Rested

Over 90% of the winterizing is done around the house and yard. It doesn’t take a boatload of prep in the Pacific Northwest, but if somethings aren’t done, a ‘once in ten-year’ many-day cold snap will creep up on a homeowner. Burst pipes in the best of weather are a real burden, but during a freeze, ...
We had restful long weekend, then I had the pleasure of going to Burbank, CA, with my granddaughter to observe and follow a script in a voice recording session. The author of the book for which I posted a review, directed the session that will be on Adventures of Odyssey sometime next year.
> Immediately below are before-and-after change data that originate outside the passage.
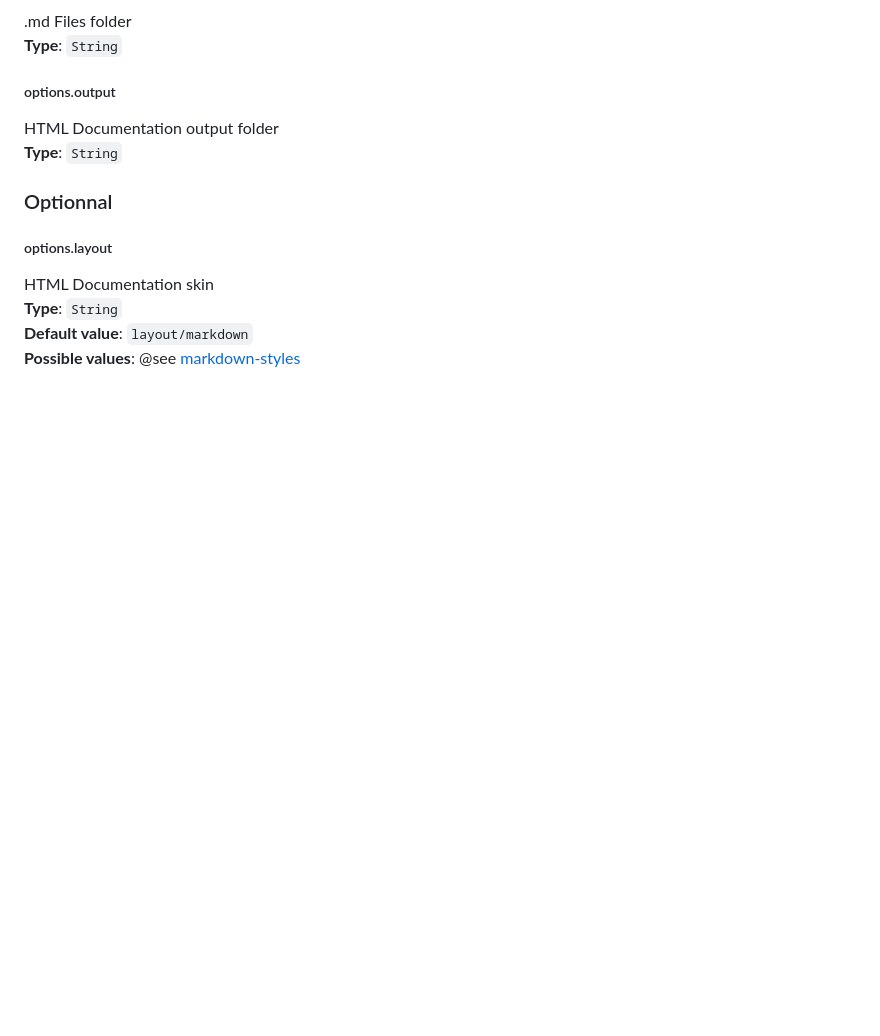
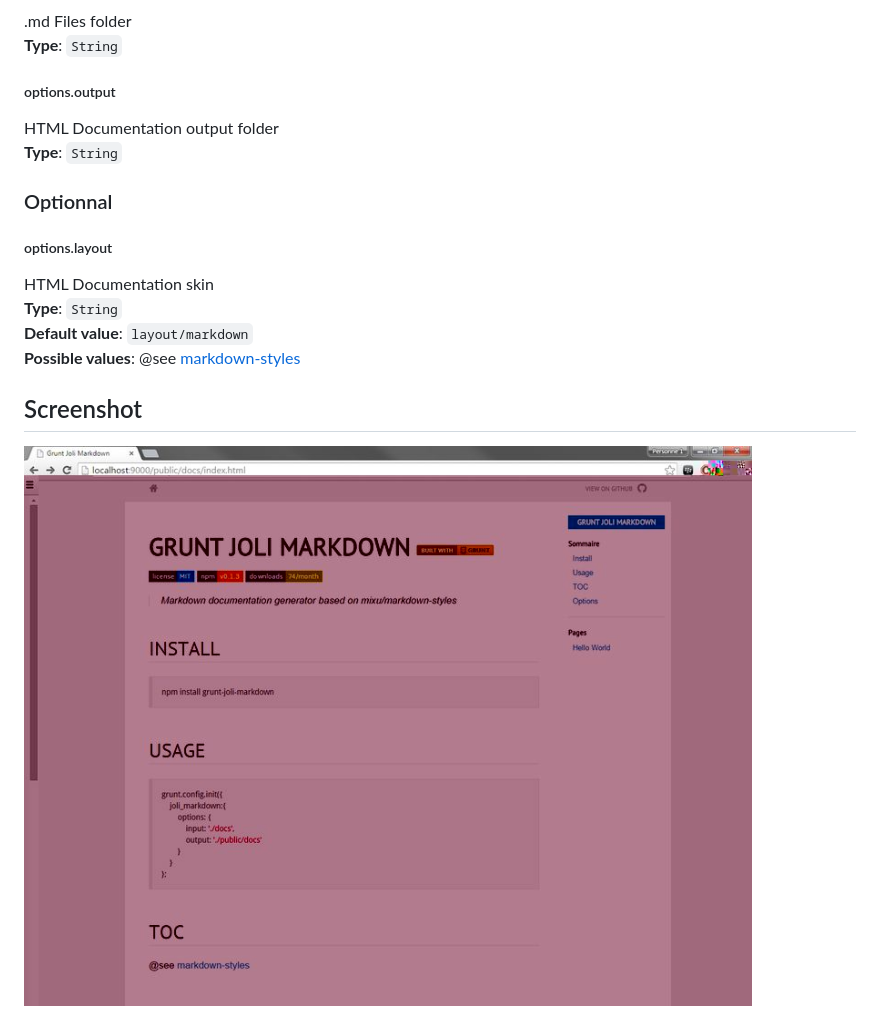
Before and after one commit to sixertoy/grunt-joli-markdown, a Markdown page: README.md, the part around the change. Rendered like a GitHub page; pictures changed too: screenshot.jpg (added); blank space fills up the shorter version.

Commit message:
add screenshot

```diff
--- a/README.md
+++ b/README.md
@@ -45,6 +45,11 @@ HTML Documentation skin<br/>
 **Default value**: `layout/markdown`<br/>
 **Possible values**: @see [markdown-styles](https://github.com/mixu/markdown-styles#screenshots-of-the-layouts)
 
+## Screenshot
+
+![Screenshot](https://github.com/sixertoy/grunt-joli-markdown/raw/master/screenshot.jpg)
+
+
 
 [grunt-img]: https://cdn.gruntjs.com/builtwith.png
 [license-img]: http://img.shields.io/badge/license-MIT-blue.svg?style=flat-square
```
Also changed, not shown: docs/index.md (+5 -0 lines), 3 other files.
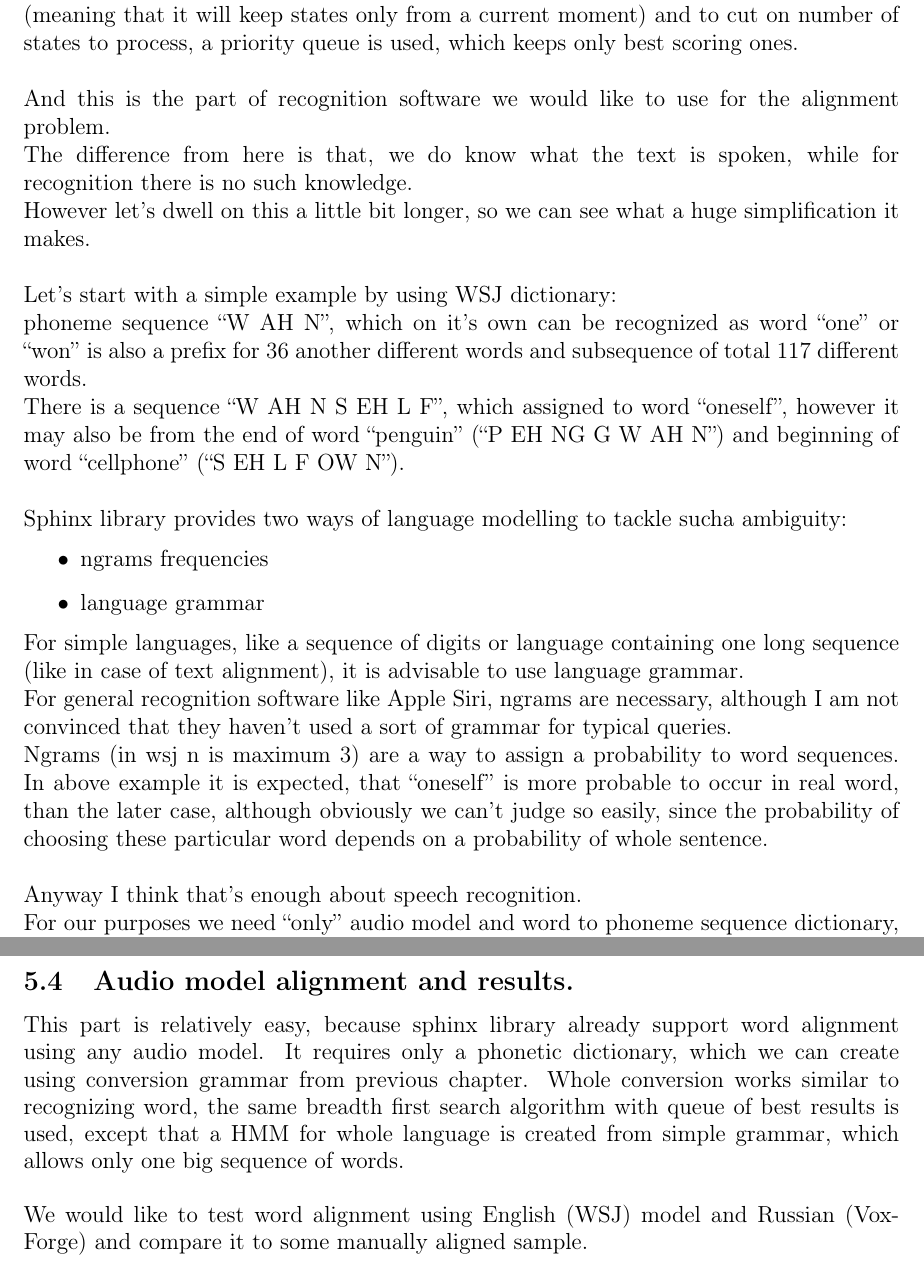
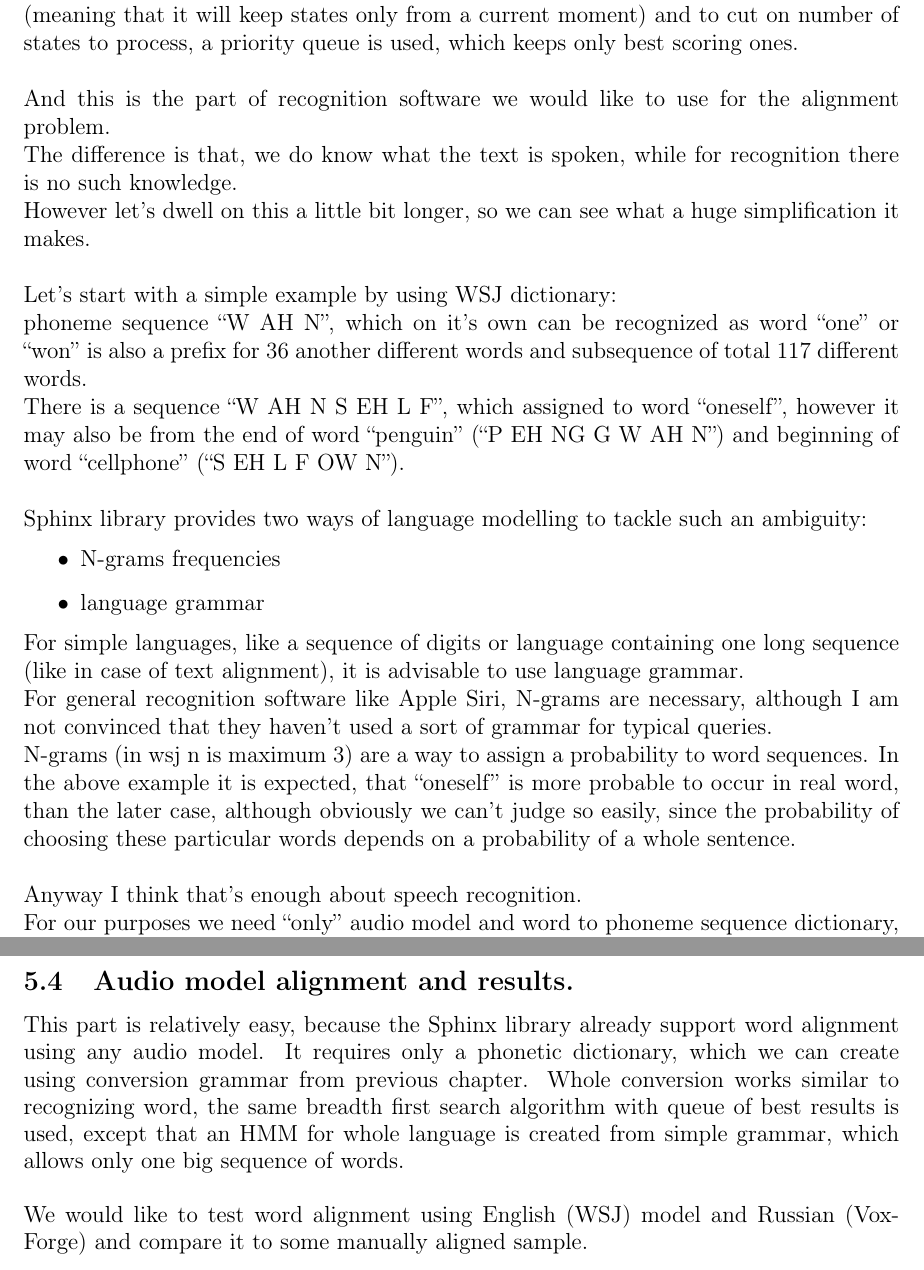
Before and after one commit to Heappl/speechtextmatcher, a LaTeX thesis (theory/thesis.tex): two parts of pages 38 and 45 of 78, joined at a grey line, cut so that both start at the same text. Compiled offline with pdfLaTeX.

Commit message:
corrections in 5th chapter

```diff
--- a/theory/thesis.tex
+++ b/theory/thesis.tex
@@ -965,22 +965,22 @@ of kept states with calculated score. \newline
 The sphinx library deals with this problem by searching in a breadth first search manner (meaning that it will keep states only from a current moment) and to cut on number of states to process, a priority queue is used, which keeps only best scoring ones. \newline
 
 And this is the part of recognition software we would like to use for the alignment problem. \newline
-The difference from here is that, we do know what the text is spoken, while for recognition there is no such knowledge. \newline
+The difference is that, we do know what the text is spoken, while for recognition there is no such knowledge. \newline
 However let's dwell on this a little bit longer, so we can see what a huge simplification it makes. \newline
 
 Let's start with a simple example by using WSJ dictionary: \newline
 phoneme sequence “W AH N”, which  on it's own can be recognized as word “one” or “won” is also a prefix for 36 another different words and subsequence of total 117 different words. \newline
 There is a sequence “W AH N S EH L F”, which assigned to word “oneself”, however it may also be from the end of word “penguin” (“P EH NG G W AH N”) and beginning of word “cellphone” (“S EH L F OW N”). \newline
 
-Sphinx library provides two ways of language modelling to tackle sucha ambiguity:
-\begin{itemize}
-    \item ngrams frequencies
+Sphinx library provides two ways of language modelling to tackle such an ambiguity:
+\begin{itemize}
+    \item N-grams frequencies
     \item language grammar
 \end{itemize}
 
 For simple languages, like a sequence of digits or language containing one long sequence (like in case of text alignment), it is advisable to use language grammar. \newline
-For general recognition software like Apple Siri, ngrams are necessary, although I am not convinced that they haven't used a sort of grammar for typical queries. \newline
-Ngrams (in wsj n is maximum 3) are a way to assign a probability to word sequences. In above example it is expected, that “oneself” is more probable to occur in real word, than the later case, although obviously we can't judge so easily, since the probability of choosing these particular word depends on a probability of whole sentence. \newline
+For general recognition software like Apple Siri, N-grams are necessary, although I am not convinced that they haven't used a sort of grammar for typical queries. \newline
+N-grams (in wsj n is maximum 3) are a way to assign a probability to word sequences. In the above example it is expected, that “oneself” is more probable to occur in real word, than the later case, although obviously we can't judge so easily, since the probability of choosing these particular words depends on a probability of a whole sentence. \newline
 
 Anyway I think that's enough about speech recognition. \newline
 For our purposes we need “only” audio model and word to phoneme sequence dictionary, in order to efficiently align text to speech, and we don't need to model language itself, since our language is one given text. \newline
@@ -1337,7 +1337,7 @@ I would leave here an open question if it is possible to create such a grammar f
 \newpage
 \subsection{Audio model alignment and results.}
 
-This part is relatively easy, because sphinx library already support word alignment using any audio model. It requires only a phonetic dictionary, which we can create using conversion grammar from previous chapter.  Whole conversion works similar to recognizing word, the same breadth first search algorithm with queue of best results is used, except that a HMM for whole language is created from simple grammar, which allows only one big sequence of words. \newline
+This part is relatively easy, because the Sphinx library already support word alignment using any audio model. It requires only a phonetic dictionary, which we can create using conversion grammar from previous chapter.  Whole conversion works similar to recognizing word, the same breadth first search algorithm with queue of best results is used, except that an HMM for whole language is created from simple grammar, which allows only one big sequence of words. \newline
 
 We would like to test word alignment using English (WSJ) model and Russian (VoxForge) and compare it to some manually aligned sample. \newline
 
```
Also changed, not shown: theory/thesis.pdf, theory/thesis.tex (8 more changed lines).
One of the voice actors in the audio play was Greg Jbara (Garrett on Blue Bloods), so my granddaughter and I got some good time with him and a number of regulars on A of O. Then we got good seats for a taping of Last Man Standing.
So, I’m relaxed and ready to get on with finishing two items with a deadline and other work I’ve started.
And, my marketing plan for Nescient Decoy is in process.

Jason Carter Finn

T wenty-five-year-old Jason Carter Finn doesn’t have a clue about his random CIA missions that have no obvious relationship to his primary...